In a new paper in PNAS, University of California, Los Angeles researchers describe a new high-powered camera they've built to capture the activity of single cells in high resolution, reports Popular Science's Rebecca Boyle. The camera — which the researchers say is the fastest camera ever built — can count individual cells and process a larger number of images faster and more continuously than existing light microscopes, Boyle adds. It could potentially detect small amounts of cancer cells hiding among healthy cells before any other diagnostic. "Engineers at UCLA mashed up several technologies to build this new camera, which uses a method known as STEAM: serial time-encoded amplified microscopy," she says. "It can take 36.7 million frames per second with a shutter speed of 27 picoseconds.
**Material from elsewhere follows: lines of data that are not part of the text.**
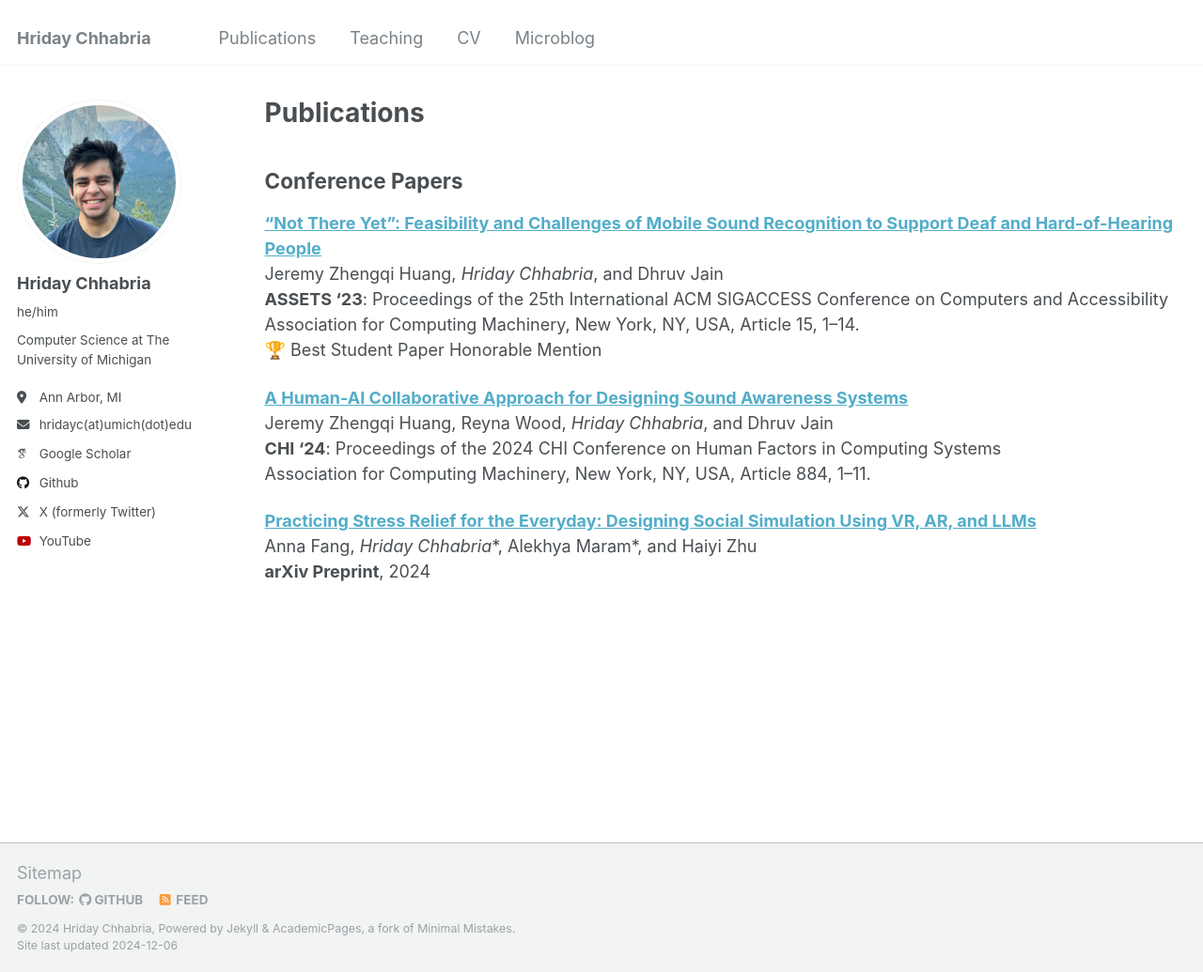
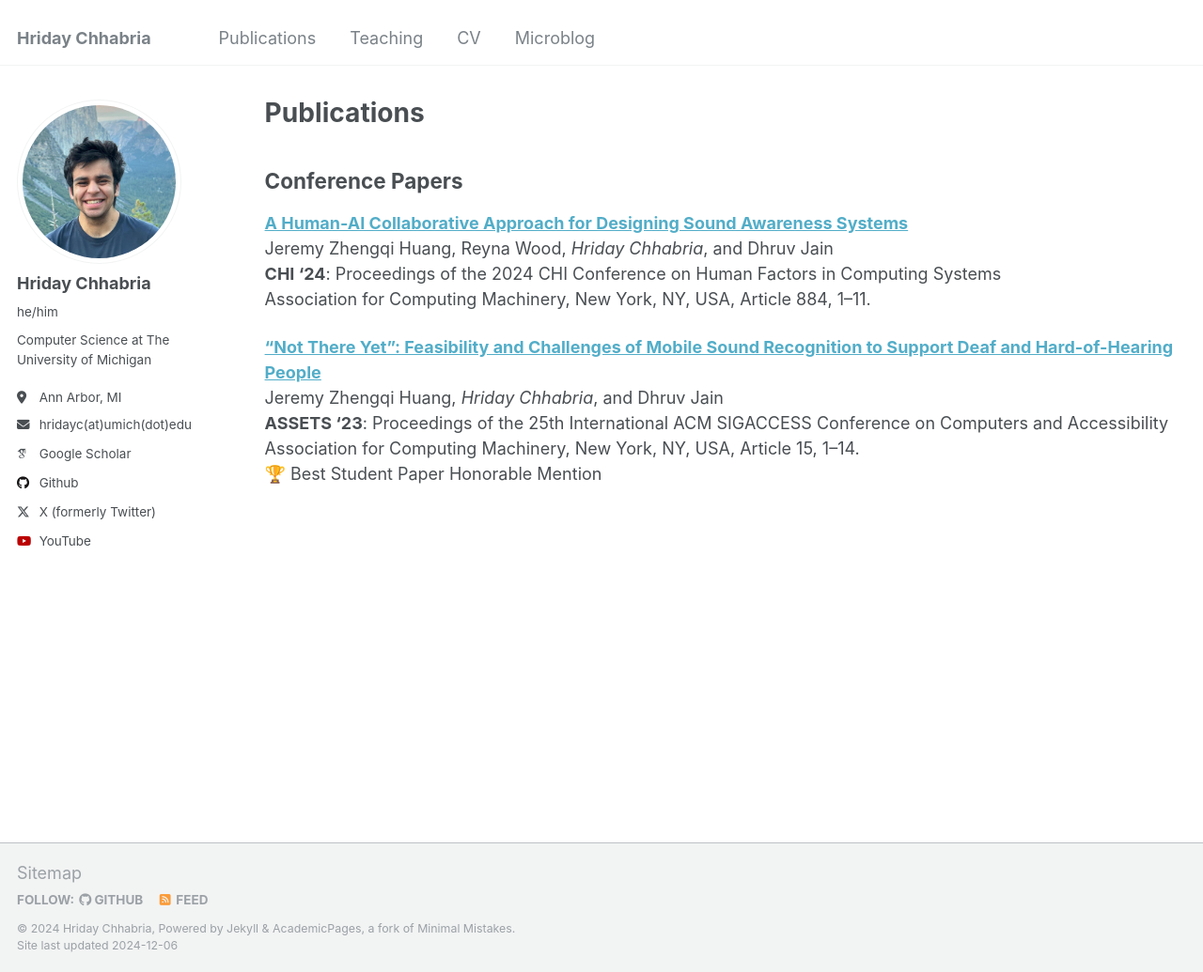
Before and after one commit to hridayc7/hridayc7.github.io, a Jekyll site: the page built from _pages/publications.md, in a window 1280 px wide and 1035 px high. Shown: the whole window at 94% size. Built offline with Jekyll 4.4.1, drawn with Linux system fonts in a browser that asks for light colours; some web fonts are replaced.

```diff
--- a/_pages/publications.md
+++ b/_pages/publications.md
@@ -10,17 +10,13 @@ author_profile: true
 {% endif %}
 
 ## Conference Papers
+[**A Human-AI Collaborative Approach for Designing Sound Awareness Systems**](https://doi.org/10.1145/3613904.3642062)<br/>
+Jeremy Zhengqi Huang, Reyna Wood, *Hriday Chhabria*, and Dhruv Jain<br/>
+**CHI '24**: Proceedings of the 2024 CHI Conference on Human Factors in Computing Systems<br/>
+Association for Computing Machinery, New York, NY, USA, Article 884, 1–11.
+
 [**“Not There Yet”: Feasibility and Challenges of Mobile Sound Recognition to Support Deaf and Hard-of-Hearing People**](https://doi.org/10.1145/3597638.3608431)<br/>
 Jeremy Zhengqi Huang, *Hriday Chhabria*, and Dhruv Jain<br/>
 **ASSETS '23**: Proceedings of the 25th International ACM SIGACCESS Conference on Computers and Accessibility<br/>
 Association for Computing Machinery, New York, NY, USA, Article 15, 1–14.<br/>
 🏆 Best Student Paper Honorable Mention
-
-[**A Human-AI Collaborative Approach for Designing Sound Awareness Systems**](https://doi.org/10.1145/3613904.3642062)<br/>
-Jeremy Zhengqi Huang, Reyna Wood, *Hriday Chhabria*, and Dhruv Jain<br/>
-**CHI '24**: Proceedings of the 2024 CHI Conference on Human Factors in Computing Systems<br/>
-Association for Computing Machinery, New York, NY, USA, Article 884, 1–11.
-
-[**Practicing Stress Relief for the Everyday: Designing Social Simulation Using VR, AR, and LLMs**](https://doi.org/10.48550/arXiv.2410.01672)<br/>
-Anna Fang, *Hriday Chhabria*\*, Alekhya Maram\*, and Haiyi Zhu<br/>
-**arXiv Preprint**, 2024<br/>
```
It's sensitive to one part per million in real time, capturing cells moving at 9 mph. It can process 100,000 cells per second."
Jul 11, 2012